Port sale opposition shows Bush is weak

After about five and a half years, President Bush has finally figured out what a veto is, and he is even threatening to use it.

A $6.8 billion deal to sell control of eight ports in the United States to a company based in the United Arab Emirates is causing controversy in Washington. While senators and representatives from both sides of the aisle disagree with the sale, Bush has taken a hardline stance in favor of the U.A.E.

The Washington Post reported Bush didn’t even know about the sale until the outrage in Congress surfaced. He simply relied on the opinions of his cabinet members to form his perspective. For an issue the president barely even knew about, he has been very vocal about his position.

With an overwhelming amount of Congress in opposition to the issue, even if Bush does use the veto, it will likely be overturned. This will only add to the lame duck status that marks his second term as president. But it will be entertaining to hear what kind of excuses Bush can come up with to defend his decision to utilize his veto power.

This appears to be a desperate attempt by Bush to create another bond between the United States and the Middle East. If our nation is really going to stop our “addiction to oil,” there will be nothing left to maintain U.S.-Middle East relations. If a handful of U.S. ports are owned by an Arab country, the U.A.E. will have an invested interest in U.S. foreign policy in other predominantly Muslim nations.

Senators like Majority Leader Bill Frist and Hilary Rodham Clinton should be standing up against the sale of these ports. But the reasoning behind their stance is not very persuasive. Just because some of the Sept. 11 hijackers were from the U.A.E. does not mean that people from the country should not own businesses in the United States.

According to The New York Times, members of Congress are claiming that allowing a Middle Eastern country to control ports will be jeopardizing port security. So this is what it takes for Congress to remember that U.S. ports are not very secure? Port security should be a priority, but it has not been an issue at the top of the Department of Homeland Security’s agenda.

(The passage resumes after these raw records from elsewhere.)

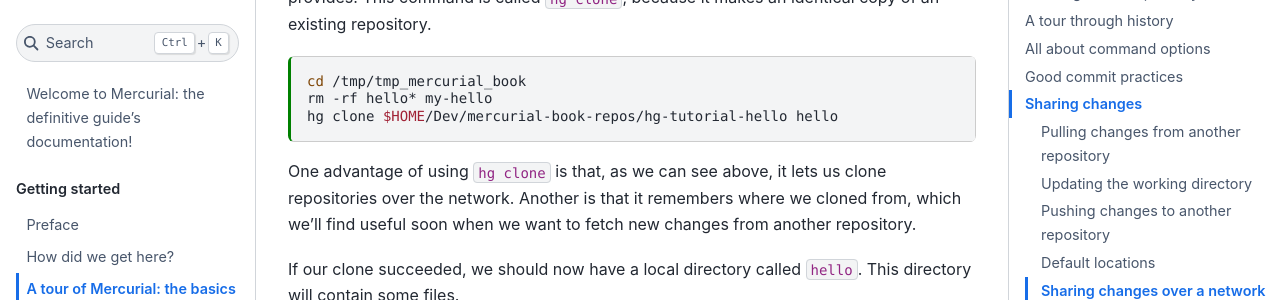
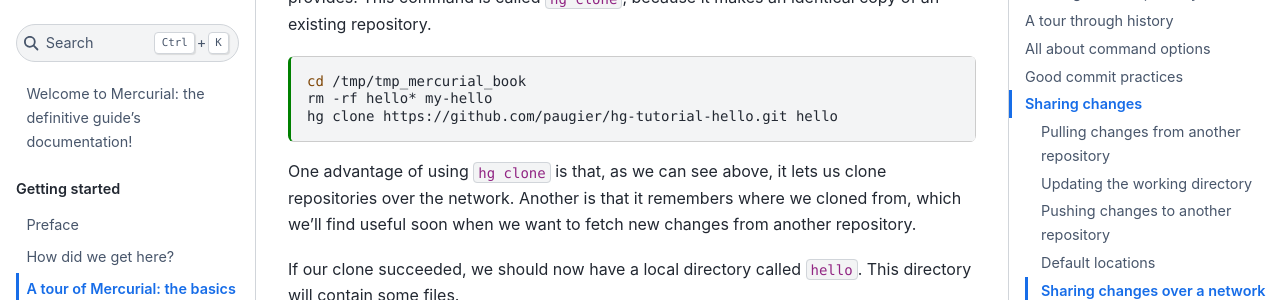
Before and after one commit to paugier/mercurial-jupyterbook, a Jupyter Book: the page built from book/getting-started/tour-basic.md, in a window 1280 px wide and 900 px high, scrolled down 7368 px. Shown: the part 152-452 px from the top of the window. Built offline with Jupyter Book 1.0.4 settings and Sphinx 7.4.7 and the Sphinx Book theme 1.1.4, drawn with Linux system fonts in a browser that asks for light colours.

Commit message:
For now, using hg-tutorial-hello on Github

````diff
--- a/book/getting-started/tour-basic.md
+++ b/book/getting-started/tour-basic.md
@@ -297,7 +297,7 @@
 ```{code-cell}
 cd /tmp/tmp_mercurial_book
 rm -rf hello* my-hello
-hg clone $HOME/Dev/mercurial-book-repos/hg-tutorial-hello hello
+hg clone https://github.com/paugier/hg-tutorial-hello.git hello
 ```
 
 One advantage of using `hg clone` is that, as we can see above, it lets us clone repositories over the network. Another is that it remembers where we cloned from, which
````
Also changed, not shown: 1 other file.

These ports should be domestically owned, not because the U.A.E. has a few suspected terrorists within its borders, but because the United States needs to take port security and operation into its own hands. If these ports are truly an issue of national security, then the United States should be operating them and performing regular inspections.

The above editorial is the consensus opinion of the Daily Kent Stater editorial board.